- Work item
Look for the string "cmbMuni" in the material below. Copy every line where you find it.

■ ■ ■

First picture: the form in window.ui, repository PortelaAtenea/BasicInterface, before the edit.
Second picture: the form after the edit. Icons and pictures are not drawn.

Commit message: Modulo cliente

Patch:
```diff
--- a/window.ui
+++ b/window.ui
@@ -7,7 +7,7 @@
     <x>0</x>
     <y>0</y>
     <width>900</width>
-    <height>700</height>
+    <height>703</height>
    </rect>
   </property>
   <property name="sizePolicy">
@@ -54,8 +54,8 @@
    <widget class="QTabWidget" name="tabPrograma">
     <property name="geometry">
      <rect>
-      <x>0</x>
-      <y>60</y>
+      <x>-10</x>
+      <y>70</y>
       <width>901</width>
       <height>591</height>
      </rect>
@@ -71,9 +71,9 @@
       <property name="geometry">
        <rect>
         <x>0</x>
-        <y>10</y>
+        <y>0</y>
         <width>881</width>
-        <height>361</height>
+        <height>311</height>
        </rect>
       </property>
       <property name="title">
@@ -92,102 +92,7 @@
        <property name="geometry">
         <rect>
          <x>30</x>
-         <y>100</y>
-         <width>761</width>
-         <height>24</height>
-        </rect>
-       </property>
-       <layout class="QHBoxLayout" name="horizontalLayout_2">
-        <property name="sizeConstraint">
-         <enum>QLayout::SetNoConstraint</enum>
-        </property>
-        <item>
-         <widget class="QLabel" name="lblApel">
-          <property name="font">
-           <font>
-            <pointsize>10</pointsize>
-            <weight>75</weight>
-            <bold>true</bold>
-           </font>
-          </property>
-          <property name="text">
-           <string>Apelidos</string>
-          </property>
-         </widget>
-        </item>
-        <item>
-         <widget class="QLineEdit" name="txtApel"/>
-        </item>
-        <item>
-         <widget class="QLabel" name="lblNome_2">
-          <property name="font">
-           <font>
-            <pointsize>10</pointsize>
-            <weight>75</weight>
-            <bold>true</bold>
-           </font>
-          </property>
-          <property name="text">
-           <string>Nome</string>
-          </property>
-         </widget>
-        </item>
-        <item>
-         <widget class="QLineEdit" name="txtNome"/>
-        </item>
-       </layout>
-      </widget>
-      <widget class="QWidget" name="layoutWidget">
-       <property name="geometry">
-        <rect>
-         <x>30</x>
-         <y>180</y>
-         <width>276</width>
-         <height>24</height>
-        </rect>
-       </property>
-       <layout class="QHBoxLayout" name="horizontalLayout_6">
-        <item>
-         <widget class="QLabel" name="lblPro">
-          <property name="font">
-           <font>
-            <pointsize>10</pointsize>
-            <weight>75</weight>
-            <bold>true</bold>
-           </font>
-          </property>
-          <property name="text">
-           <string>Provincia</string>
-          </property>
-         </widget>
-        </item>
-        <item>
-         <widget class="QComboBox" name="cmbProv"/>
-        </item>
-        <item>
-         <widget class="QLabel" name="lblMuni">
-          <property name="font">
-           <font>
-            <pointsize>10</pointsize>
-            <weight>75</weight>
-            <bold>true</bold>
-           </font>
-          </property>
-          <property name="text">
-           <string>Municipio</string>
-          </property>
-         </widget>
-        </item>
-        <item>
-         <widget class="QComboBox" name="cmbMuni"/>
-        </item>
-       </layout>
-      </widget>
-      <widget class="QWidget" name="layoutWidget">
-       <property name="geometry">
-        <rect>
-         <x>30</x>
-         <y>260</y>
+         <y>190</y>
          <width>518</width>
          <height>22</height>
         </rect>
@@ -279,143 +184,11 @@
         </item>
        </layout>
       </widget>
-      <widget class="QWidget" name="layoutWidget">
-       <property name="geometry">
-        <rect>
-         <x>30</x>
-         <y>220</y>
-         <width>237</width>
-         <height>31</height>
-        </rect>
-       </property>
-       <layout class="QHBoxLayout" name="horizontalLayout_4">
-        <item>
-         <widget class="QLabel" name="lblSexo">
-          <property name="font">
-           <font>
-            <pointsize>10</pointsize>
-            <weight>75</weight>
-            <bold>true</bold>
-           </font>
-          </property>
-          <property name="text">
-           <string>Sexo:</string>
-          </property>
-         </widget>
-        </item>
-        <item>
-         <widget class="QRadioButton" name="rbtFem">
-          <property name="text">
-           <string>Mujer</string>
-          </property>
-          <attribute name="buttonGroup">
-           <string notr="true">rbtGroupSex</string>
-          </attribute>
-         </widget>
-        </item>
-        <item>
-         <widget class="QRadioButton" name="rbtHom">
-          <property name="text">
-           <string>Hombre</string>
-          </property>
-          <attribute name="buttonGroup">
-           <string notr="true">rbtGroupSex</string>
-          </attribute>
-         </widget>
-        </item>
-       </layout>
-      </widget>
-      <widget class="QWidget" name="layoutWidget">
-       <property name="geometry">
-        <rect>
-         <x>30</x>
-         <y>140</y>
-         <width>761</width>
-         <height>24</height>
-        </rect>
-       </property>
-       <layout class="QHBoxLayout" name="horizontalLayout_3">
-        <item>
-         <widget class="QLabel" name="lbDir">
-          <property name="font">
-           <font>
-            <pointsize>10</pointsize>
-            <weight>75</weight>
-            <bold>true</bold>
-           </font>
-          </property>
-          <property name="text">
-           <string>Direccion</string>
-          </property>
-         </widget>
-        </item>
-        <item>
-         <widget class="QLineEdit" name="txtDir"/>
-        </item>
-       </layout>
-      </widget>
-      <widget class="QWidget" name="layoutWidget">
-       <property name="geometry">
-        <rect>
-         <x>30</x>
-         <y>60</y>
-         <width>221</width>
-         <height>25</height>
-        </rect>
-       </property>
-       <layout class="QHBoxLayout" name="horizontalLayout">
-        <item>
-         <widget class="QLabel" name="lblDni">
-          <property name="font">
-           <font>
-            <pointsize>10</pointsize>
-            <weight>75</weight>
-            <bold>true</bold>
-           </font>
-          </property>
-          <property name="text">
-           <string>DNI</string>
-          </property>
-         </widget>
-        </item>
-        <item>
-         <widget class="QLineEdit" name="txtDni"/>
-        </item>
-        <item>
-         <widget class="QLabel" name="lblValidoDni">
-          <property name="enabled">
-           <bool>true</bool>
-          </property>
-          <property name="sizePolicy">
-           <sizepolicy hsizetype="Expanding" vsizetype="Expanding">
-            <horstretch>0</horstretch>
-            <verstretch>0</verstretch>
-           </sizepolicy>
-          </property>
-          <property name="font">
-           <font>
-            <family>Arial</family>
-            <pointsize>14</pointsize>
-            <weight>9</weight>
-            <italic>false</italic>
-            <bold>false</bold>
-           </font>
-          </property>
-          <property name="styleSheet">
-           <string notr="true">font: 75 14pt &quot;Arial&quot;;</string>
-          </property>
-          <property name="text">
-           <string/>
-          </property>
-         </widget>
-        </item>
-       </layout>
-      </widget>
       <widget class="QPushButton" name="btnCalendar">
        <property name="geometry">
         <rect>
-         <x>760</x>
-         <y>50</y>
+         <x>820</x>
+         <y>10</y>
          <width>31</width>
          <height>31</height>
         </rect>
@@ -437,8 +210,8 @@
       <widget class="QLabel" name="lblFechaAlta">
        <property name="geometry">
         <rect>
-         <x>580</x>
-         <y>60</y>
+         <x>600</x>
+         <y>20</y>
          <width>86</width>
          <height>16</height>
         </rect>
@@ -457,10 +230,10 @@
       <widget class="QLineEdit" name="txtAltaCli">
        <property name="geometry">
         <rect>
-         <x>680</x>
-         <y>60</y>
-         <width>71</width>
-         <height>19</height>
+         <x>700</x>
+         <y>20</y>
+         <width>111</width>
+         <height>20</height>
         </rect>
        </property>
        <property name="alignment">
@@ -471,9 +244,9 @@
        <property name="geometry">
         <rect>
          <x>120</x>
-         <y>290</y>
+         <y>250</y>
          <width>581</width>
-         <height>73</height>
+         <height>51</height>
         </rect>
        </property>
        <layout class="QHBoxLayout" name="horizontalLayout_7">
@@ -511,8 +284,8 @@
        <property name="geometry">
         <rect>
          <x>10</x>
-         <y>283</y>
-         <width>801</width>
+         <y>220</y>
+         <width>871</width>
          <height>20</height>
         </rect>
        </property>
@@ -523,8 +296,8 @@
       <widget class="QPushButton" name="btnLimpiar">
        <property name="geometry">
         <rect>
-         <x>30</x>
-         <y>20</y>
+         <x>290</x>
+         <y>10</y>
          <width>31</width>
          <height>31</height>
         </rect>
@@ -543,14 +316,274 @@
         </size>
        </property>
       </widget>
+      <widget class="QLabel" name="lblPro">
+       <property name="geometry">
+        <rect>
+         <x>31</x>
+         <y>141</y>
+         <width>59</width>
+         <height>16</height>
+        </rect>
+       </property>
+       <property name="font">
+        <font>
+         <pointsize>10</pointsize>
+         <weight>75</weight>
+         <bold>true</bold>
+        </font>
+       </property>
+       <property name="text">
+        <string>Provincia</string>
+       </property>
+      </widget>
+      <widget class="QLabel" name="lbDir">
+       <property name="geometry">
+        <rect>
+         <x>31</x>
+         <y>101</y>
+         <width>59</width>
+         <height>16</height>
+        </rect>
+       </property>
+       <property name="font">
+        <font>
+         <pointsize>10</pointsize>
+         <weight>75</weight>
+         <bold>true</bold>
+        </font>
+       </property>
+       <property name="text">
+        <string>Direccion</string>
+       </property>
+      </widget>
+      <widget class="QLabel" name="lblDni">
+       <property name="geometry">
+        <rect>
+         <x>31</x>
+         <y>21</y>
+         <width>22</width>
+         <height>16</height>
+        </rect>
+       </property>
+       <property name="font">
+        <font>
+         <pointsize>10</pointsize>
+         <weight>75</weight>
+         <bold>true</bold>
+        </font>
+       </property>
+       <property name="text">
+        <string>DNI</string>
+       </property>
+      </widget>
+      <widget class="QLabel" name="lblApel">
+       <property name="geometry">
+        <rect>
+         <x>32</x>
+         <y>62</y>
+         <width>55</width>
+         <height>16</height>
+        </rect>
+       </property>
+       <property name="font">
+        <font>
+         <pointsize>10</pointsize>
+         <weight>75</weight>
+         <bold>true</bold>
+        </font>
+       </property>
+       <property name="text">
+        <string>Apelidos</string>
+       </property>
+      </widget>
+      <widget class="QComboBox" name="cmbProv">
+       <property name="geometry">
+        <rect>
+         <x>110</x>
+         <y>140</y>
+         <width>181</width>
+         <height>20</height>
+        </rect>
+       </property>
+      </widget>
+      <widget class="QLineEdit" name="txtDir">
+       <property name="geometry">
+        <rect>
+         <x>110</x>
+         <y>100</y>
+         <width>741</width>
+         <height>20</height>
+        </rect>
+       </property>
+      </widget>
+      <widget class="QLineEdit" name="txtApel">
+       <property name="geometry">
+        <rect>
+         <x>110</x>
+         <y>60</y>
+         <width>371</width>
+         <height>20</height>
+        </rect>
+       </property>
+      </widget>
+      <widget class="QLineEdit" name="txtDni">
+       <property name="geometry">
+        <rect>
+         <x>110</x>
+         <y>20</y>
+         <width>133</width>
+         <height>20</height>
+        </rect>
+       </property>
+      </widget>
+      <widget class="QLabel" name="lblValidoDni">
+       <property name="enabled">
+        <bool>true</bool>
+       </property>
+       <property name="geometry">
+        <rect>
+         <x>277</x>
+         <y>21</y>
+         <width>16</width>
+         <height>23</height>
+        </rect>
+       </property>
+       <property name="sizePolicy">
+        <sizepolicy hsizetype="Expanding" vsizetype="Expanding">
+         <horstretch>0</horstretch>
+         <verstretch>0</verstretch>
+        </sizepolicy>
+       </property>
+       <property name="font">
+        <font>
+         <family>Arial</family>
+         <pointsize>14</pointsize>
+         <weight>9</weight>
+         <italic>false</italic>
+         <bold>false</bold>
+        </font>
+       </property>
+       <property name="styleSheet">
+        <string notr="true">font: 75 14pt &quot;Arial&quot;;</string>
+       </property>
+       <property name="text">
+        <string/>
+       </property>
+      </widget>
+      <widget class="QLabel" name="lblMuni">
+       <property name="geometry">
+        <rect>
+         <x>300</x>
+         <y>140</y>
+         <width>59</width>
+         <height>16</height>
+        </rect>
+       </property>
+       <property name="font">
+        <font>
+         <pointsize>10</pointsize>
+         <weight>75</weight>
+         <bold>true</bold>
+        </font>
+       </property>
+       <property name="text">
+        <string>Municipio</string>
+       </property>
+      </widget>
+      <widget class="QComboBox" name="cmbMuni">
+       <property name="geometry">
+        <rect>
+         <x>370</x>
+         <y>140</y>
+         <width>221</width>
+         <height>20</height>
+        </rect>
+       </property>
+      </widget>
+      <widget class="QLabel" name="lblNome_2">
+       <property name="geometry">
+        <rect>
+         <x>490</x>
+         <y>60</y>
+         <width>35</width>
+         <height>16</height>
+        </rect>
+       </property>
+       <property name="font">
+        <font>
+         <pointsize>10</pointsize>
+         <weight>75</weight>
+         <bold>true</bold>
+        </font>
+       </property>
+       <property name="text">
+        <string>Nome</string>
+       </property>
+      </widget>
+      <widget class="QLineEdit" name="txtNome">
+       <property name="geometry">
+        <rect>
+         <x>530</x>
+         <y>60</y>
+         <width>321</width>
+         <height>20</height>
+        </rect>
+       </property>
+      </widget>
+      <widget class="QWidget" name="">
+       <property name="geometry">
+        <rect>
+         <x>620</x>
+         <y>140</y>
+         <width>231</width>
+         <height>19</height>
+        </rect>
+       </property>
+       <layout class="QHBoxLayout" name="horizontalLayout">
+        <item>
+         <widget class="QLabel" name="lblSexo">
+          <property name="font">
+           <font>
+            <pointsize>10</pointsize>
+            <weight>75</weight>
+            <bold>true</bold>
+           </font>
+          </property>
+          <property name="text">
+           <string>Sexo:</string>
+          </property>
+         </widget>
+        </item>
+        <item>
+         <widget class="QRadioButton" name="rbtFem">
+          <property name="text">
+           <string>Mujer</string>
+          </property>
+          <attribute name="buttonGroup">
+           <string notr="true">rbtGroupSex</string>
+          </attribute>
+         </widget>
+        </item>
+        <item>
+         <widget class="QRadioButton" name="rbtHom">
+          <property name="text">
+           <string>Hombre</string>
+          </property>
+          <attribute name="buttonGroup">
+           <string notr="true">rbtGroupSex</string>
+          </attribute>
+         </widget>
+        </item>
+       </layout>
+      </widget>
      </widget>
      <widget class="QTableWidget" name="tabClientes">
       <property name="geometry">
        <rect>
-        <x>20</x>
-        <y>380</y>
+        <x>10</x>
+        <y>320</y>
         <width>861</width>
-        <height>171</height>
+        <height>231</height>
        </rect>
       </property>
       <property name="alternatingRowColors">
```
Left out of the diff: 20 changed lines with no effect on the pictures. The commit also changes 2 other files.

■ ■ ■

- Answer area
-         <widget class="QComboBox" name="cmbMuni"/>
+      <widget class="QComboBox" name="cmbMuni">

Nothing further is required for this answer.